Without a focus on specific geographical areas or social objectives, these banks choose to lend to the most profitable activities, and lending to local businesses tends to be less profitable than other activities such as mortgage lending and lending to other financial institutions.

The result is that since the mid-1980s the share of lending going to non-financial businesses has been falling rapidly. Today, lending to small and medium sized businesses accounts for just 4 per cent of bank lending.

Of the relatively small amount of business lending that does occur in the UK, most is heavily concentrated in London and surrounding areas. The UK’s homogenous and highly concentrated banking sector is therefore hampering economic development, starving communities of investment and making regional imbalances worse.

The government’s plans to encourage business customers to switch away from RBS to another bank will not do much to solve this problem. With the market dominated by a small number of large shareholder-owned banks who all behave in similar ways (and who have been hit by repeated scandals), businesses do not have any real choice.

If the government were to go further and turn RBS into a network of local banks, it would be a vital first step in regenerating disenfranchised communities, rebalancing the UK’s economy and staving off any economic downturn that may be on the horizon. Evidence shows that geographically limited stakeholder banks direct a much greater proportion of their capital towards lending in the real economy. By only investing in their local area, these banks help create and retain wealth regionally rather than making existing geographic imbalances worce.
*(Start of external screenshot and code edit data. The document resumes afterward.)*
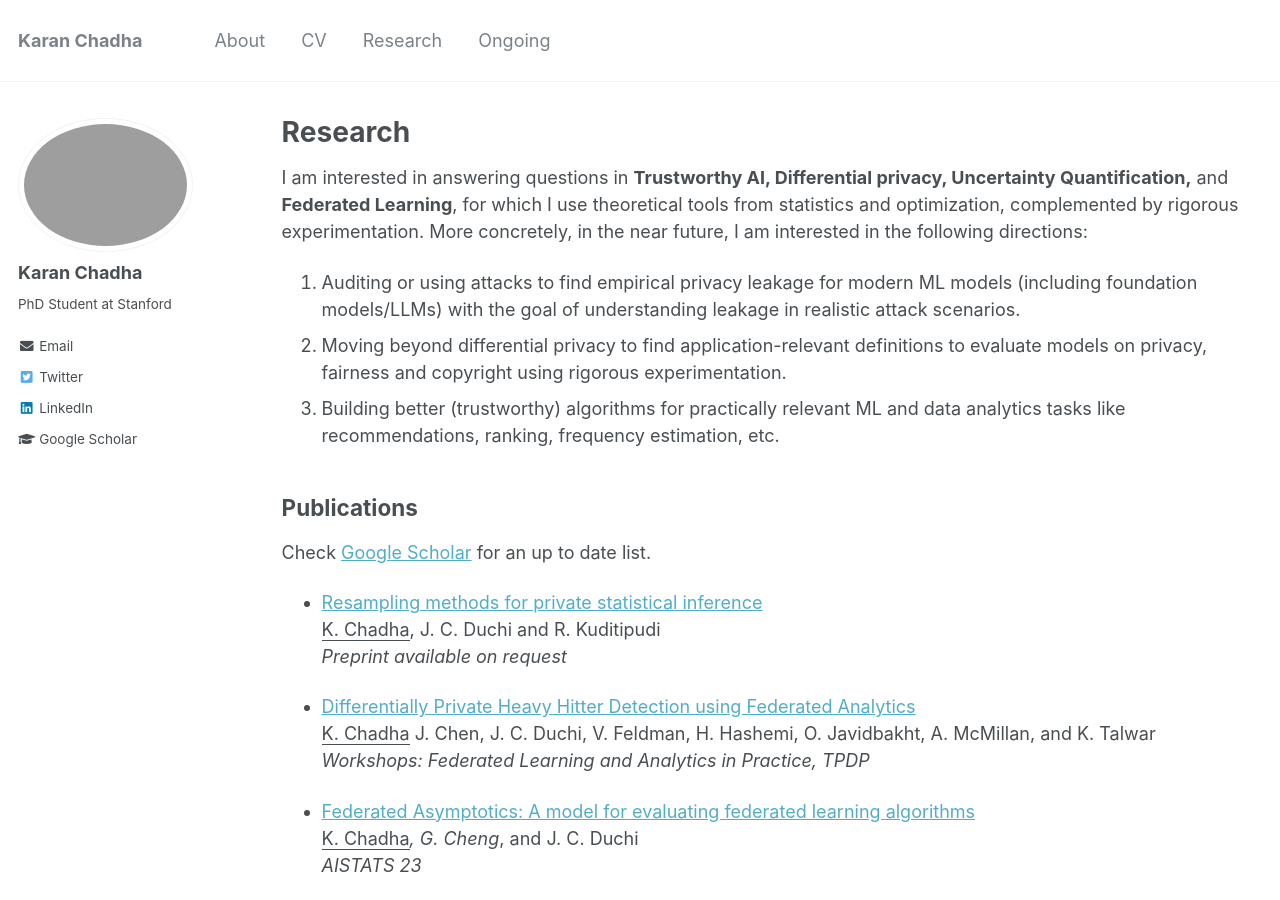
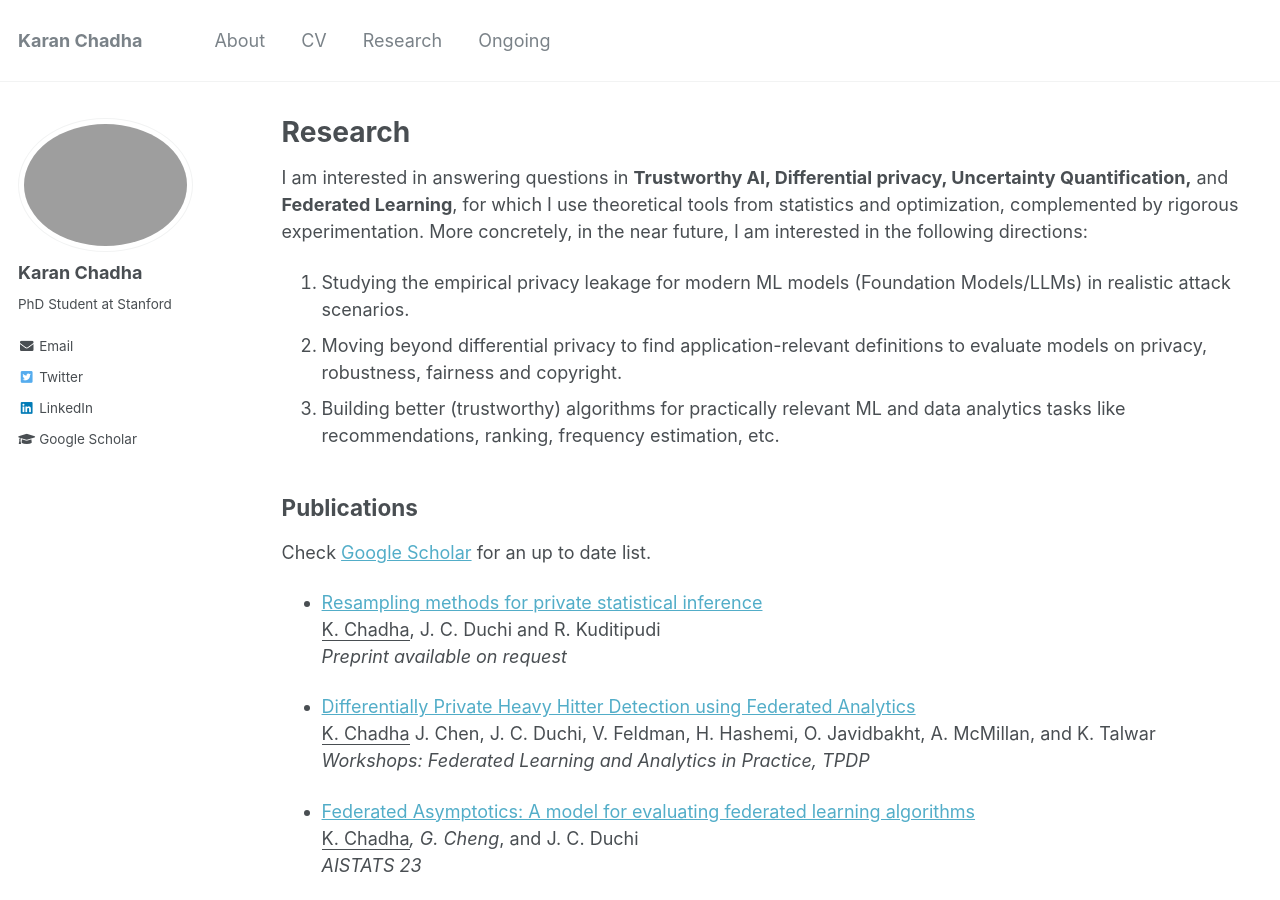
Before and after one commit to knchadha/knchadha.github.io, a Jekyll site: the page built from _pages/research.md, in a window 1280 px wide and 900 px high. Built offline with Jekyll 4.4.1, drawn with Linux system fonts in a browser that asks for light colours.

Commit message:
minor change to research and CV page

```diff
--- a/_pages/research.md
+++ b/_pages/research.md
@@ -7,8 +7,8 @@ author_profile: true
 
 I am interested in answering questions in **Trustworthy AI,  Differential privacy, Uncertainty Quantification,** and **Federated Learning**, for which I use theoretical tools from statistics and optimization, complemented by rigorous experimentation. More concretely, in the near future, I am interested in the following directions:
 
-1. Auditing or using attacks to find empirical privacy leakage for modern ML models (including foundation models/LLMs) with the goal of understanding leakage in realistic attack scenarios.
-2. Moving beyond differential privacy to find application-relevant definitions to evaluate models on privacy, fairness and copyright using rigorous experimentation.
+1. Studying the empirical privacy leakage for modern ML models (Foundation Models/LLMs) in realistic attack scenarios.
+2. Moving beyond differential privacy to find application-relevant definitions to evaluate models on privacy, robustness, fairness and copyright.
 3. Building better (trustworthy) algorithms for practically relevant ML and data analytics tasks like recommendations, ranking, frequency estimation, etc.
 
 ## Publications
```
Also changed, not shown: 3 other files.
Big, deep challenges require big, deep solutions. It’s time for the government to make banking work for small businesses once again.

Laurie Macfarlane is an economist at the New Economics Foundation